  • Nova video on evolution: https://www.youtube.com/watch?v=kNPbjtej1Hk
  • Clarify students’ understanding of adaptation and explore examples of physical and behavioural adaptations, comparing organisms in different
  • environments
  • Introduce the idea of evolution, (species moving from simple to complex), reinvesting concept of species
  • This is a good opportunity to explore how models are developed in science, and tested through the collection of observations and data. (Darwinian vs. Lamarck)
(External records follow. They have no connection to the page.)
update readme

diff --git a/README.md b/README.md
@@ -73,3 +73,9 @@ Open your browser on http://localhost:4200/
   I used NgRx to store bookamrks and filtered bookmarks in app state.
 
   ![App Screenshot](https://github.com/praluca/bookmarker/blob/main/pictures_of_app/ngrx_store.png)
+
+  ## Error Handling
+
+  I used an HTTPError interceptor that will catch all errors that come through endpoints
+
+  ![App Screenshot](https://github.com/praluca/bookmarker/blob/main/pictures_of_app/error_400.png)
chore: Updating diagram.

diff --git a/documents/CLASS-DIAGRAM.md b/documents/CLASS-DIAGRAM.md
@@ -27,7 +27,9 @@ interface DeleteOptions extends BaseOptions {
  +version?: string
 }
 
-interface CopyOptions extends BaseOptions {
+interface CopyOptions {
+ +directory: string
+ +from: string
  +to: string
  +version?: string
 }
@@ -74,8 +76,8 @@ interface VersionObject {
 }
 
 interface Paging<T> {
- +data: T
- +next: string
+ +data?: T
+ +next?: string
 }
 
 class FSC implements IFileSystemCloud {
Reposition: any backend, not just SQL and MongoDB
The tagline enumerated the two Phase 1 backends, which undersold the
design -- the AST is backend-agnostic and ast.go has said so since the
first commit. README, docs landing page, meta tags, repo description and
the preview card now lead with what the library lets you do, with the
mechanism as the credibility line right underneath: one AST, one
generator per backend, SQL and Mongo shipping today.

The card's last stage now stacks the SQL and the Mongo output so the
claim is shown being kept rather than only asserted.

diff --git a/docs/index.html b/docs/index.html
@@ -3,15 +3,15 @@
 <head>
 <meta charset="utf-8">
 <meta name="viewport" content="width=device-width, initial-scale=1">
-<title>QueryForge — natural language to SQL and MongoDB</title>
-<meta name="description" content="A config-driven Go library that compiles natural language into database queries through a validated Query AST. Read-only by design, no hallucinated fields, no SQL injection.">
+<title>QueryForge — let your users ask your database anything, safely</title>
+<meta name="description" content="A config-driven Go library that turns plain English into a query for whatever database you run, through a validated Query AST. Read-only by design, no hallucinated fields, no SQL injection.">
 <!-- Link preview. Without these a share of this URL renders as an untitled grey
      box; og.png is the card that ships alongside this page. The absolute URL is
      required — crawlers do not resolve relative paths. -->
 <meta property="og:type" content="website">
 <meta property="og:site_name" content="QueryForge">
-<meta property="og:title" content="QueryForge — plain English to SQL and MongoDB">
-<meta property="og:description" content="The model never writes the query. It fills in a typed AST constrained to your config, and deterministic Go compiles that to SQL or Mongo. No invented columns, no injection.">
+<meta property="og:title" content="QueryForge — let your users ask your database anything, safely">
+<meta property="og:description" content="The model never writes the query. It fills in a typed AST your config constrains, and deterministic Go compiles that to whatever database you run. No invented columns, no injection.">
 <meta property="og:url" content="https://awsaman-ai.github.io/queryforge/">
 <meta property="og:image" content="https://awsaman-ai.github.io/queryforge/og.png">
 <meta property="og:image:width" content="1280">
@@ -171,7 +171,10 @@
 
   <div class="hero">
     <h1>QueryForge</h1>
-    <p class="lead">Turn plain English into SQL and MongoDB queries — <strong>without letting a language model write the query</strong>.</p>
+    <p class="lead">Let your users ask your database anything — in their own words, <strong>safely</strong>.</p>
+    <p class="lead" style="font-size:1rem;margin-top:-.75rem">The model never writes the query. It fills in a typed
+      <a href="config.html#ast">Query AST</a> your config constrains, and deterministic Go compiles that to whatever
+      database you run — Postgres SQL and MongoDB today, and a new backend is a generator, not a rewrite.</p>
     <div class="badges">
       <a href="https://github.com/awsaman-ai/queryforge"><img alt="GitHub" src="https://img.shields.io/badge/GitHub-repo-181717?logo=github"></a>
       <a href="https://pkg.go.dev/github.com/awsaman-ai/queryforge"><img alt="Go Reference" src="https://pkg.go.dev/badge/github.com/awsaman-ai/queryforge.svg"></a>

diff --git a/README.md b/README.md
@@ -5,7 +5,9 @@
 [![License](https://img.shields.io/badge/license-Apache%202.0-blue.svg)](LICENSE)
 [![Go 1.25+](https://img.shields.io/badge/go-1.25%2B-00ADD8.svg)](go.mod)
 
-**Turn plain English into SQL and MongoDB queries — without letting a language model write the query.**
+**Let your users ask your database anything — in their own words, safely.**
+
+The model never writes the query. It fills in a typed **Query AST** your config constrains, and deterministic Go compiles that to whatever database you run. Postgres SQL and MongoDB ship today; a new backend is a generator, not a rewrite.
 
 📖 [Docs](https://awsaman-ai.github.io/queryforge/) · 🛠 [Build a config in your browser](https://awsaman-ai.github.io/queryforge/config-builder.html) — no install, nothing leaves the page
  • Contextualize evolution as the driver that produces adaptation  Explore genetic mutation, genes and chromosomes and highlight how these are involved in the mechanism of evolution
  • Ensure that students have the opportunity to consolidate learning through a student-centred activity e.g.

Learning activities

  • N.B. there is high risk of this topic turning into ‘talk & chalk’/lecture based. It is advisable to use activities which promote student involvement  Idea of adaptations via Darwin’s Finches (beak adaptations/changes in food patterns result in Chromosomal changes))
  • Blue frog inquiry card
  • Use classic ‘peppered moth’ (biston betularia) example to show how the environment can drive evolution of a relatively short time  Adaptation:Students design an organism for a hypothetical environment with conditions specified by teacher (Alabama Science)
  • Evolution: Wow Lab lego activity
  • Chromosomes: Extract DNA from a kiwi or similar
  • Opportunies/applications to provoke sense of awe and wonder;
    • venoms and anti-venom adpatation in predator and prey (e.g. http://goo.gl/NpyAvX )
    • bizarre parasitic adaptations (e.g. parasites influencing host behaviour!)
  • Tech Integration
  • Introduce technical objects that have been inspired by nature, an opportunity to explore how engineers design objects for an identified need
  • “Companies seeking breakthrough products tend to ignore the greatest invention machine in the universe:
  • life’s more than three-billion-year history of evolution by natural selection.” (Amelia Hennighausen)
  • e.g. velcro, gecko hair gloves,